Garance Franke-Ruta has ignited a small firestorm with her hatchet-job on the right-wing blogosphere and specifically Red State’s Mike Krempasky (Note that I am a contributor to Red State as well, although to my knowledge I’ve never met Krempasky.)
Of course, Krempasky fired back with an article that exposed the spurious logic behind Franke-Ruta’s argument. He also revisits the subject here and fellow Red Stater Josh “Tacitus” Trevino does an excellent job of getting into the mind of a left-wing activist.
The concept that — gasp! — political bloggers might be — double gasp! — involved in politics should hardly be a surprise to anyone. Most bloggers who write about politics have at the very least an active interest in politics, and a good number of them are politically active. I was active in the College Republicans for many years, and have met many prominent political figures. It’s really not that hard for someone who’s basically a nobody politically speaking to gather a rather impressive array of contacts just by being active in a political organization. That doesn’t mean that there’s some kind of organized conspiracy afoot.
As Josh Trevino quite astutely notes:
The left itself, though, is lately seized of the idea of an impending fascism in American life and discourse. Concurrent with this is the notion that the right-wing controls everything — excepting their lonely bastions of online liberty, of course — not due to any merit or legitimate affinity on the part of the American people, but rather by dint of a nefarious combination of lies, chicanery, and superior organization. What is the matter with Kansas, anyway? Well: Kansas has been duped. Markos Moulitsas used to claim that if only fundraising was equalized, the level playing field would mean that the inherently superior pull of the left’s ideology would mean Democratic victory from sea to shining sea. One hasn’t seen that line resurrected since the Heinz fortune and the online obsessives failed to pull off a win last November.

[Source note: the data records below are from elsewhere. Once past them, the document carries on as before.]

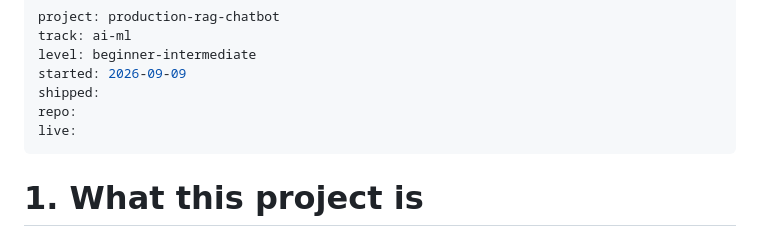
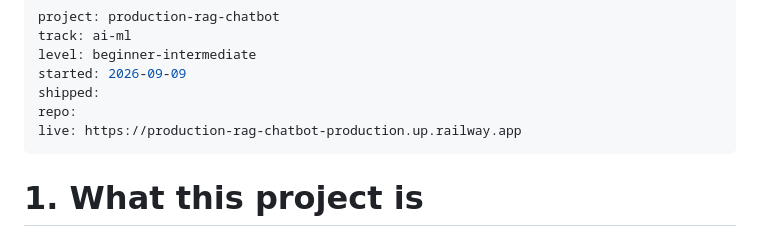
Before and after one commit to Kaustubh070707/production-rag-chatbot, a Markdown page: SKILL.md, the part around the change. GitHub-like rendering.

```diff
--- a/SKILL.md
+++ b/SKILL.md
@@ -5,7 +5,7 @@ level: beginner-intermediate
 started: 2026-09-09
 shipped:
 repo:
-live:
+live: https://production-rag-chatbot-production.up.railway.app
 ---
 # 1. What this project is
 Non-technical: I have uploaded my Ancient Science notes and ask it questions related to it, it shows answer and file name
```
Also changed, not shown: README.md (+1 -1 lines).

The inbred self-righteousness — and the concurrent equation of political belief with personal virtue — means that there is a general unwillingness to admit the obvious: the right hasn’t dominated politics and political discourse in America since 1994 because of any conspiracy; it hasn’t done so because of superior organization; and it hasn’t done so because it has pulled off the remarkable feat of deceiving 51% of c.300 million Americans for over a decade. The right’s in charge because, well, folks like the right. They like what it does. They like what it stands for. It’s as simple as that. Yeah, we’ve got our think tanks. Yeah, we’ve got our magazines. Yeah, we’ve got our activist campaigns. Yeah, we’ve got our bloggers who know lots and lots of people — more on that in a moment. All the above, of course, is also true of the devotees of the Socialist Fourth International. And, well, the Democrats. What’s the difference? It’s the ideas, stupid.
All this idiocy about conspiratorial connections between bloggers, Karl Rove, Jeff Gannon, the Zeta Reticulan Grays, Major League Baseball, the Bavarian Illuminati, etc., all a form of partisan masturbation for Democrats. See, it’s not that they’re getting beaten because their ideas are becoming increasingly incoherent, it’s because of the conspiracy. Once you start seeing boogeymen in every corner it provides you an excuse for everything. Why John Kerry didn’t lose because he couldn’t articulate a clear position on anything — he lost because of them. Trevino’s next thoughts are particular important:
Franke-Ruta’s essay does little more than feed the self-righteous paranoia of the American left at a time when it needs it the least. Make no mistake: American politics needs a healthy opposition movement and a healthy two-party system. Keeps us honest, for one: who else is going to shame the GOP leadership into rediscovering small government? Okay, so that would be the libertarians — you get the picture. Ideological movements built upon a conspiratorial view of their enemies rapidly adopt the imagined worst characteristics of their enemies, even as they progressively abandon any meaningful critique of those enemies.
The “progressive” movement has become a parody of the things they claim to stand up against. The level of orthodoxy among the lefty blogosphere and intelligentsia is appalling — witness the way Peter Beinart is being shunned for the heresy of arguing that Democrats need to get serious on national security. Witness how the Kossacks revel of destroying Jeff Gannon, then decide that they need to dig up dirt on Alan Greenspan because he had the audacity of suggesting that private retirement accounts in Social Security might be a good thing. If ever there was a need for the left to have a “have you no decency?” moment it’s now.
However, it’s far easier to just slip into fantasy and let the evils of the Vast Right-Wing Conspiracy explain all. Sadly, that’s exactly what many members of the left have done over the last few years. If you’re trying to be relevant and attract people to your point of view, doing it through blind and spiteful attacks against anyone who disagrees with you is hardly the way of going about it. It is for this reason that no right-wing conspiracy, real or imagined, could do as good as job of destroying the left as they’re doing to themselves now.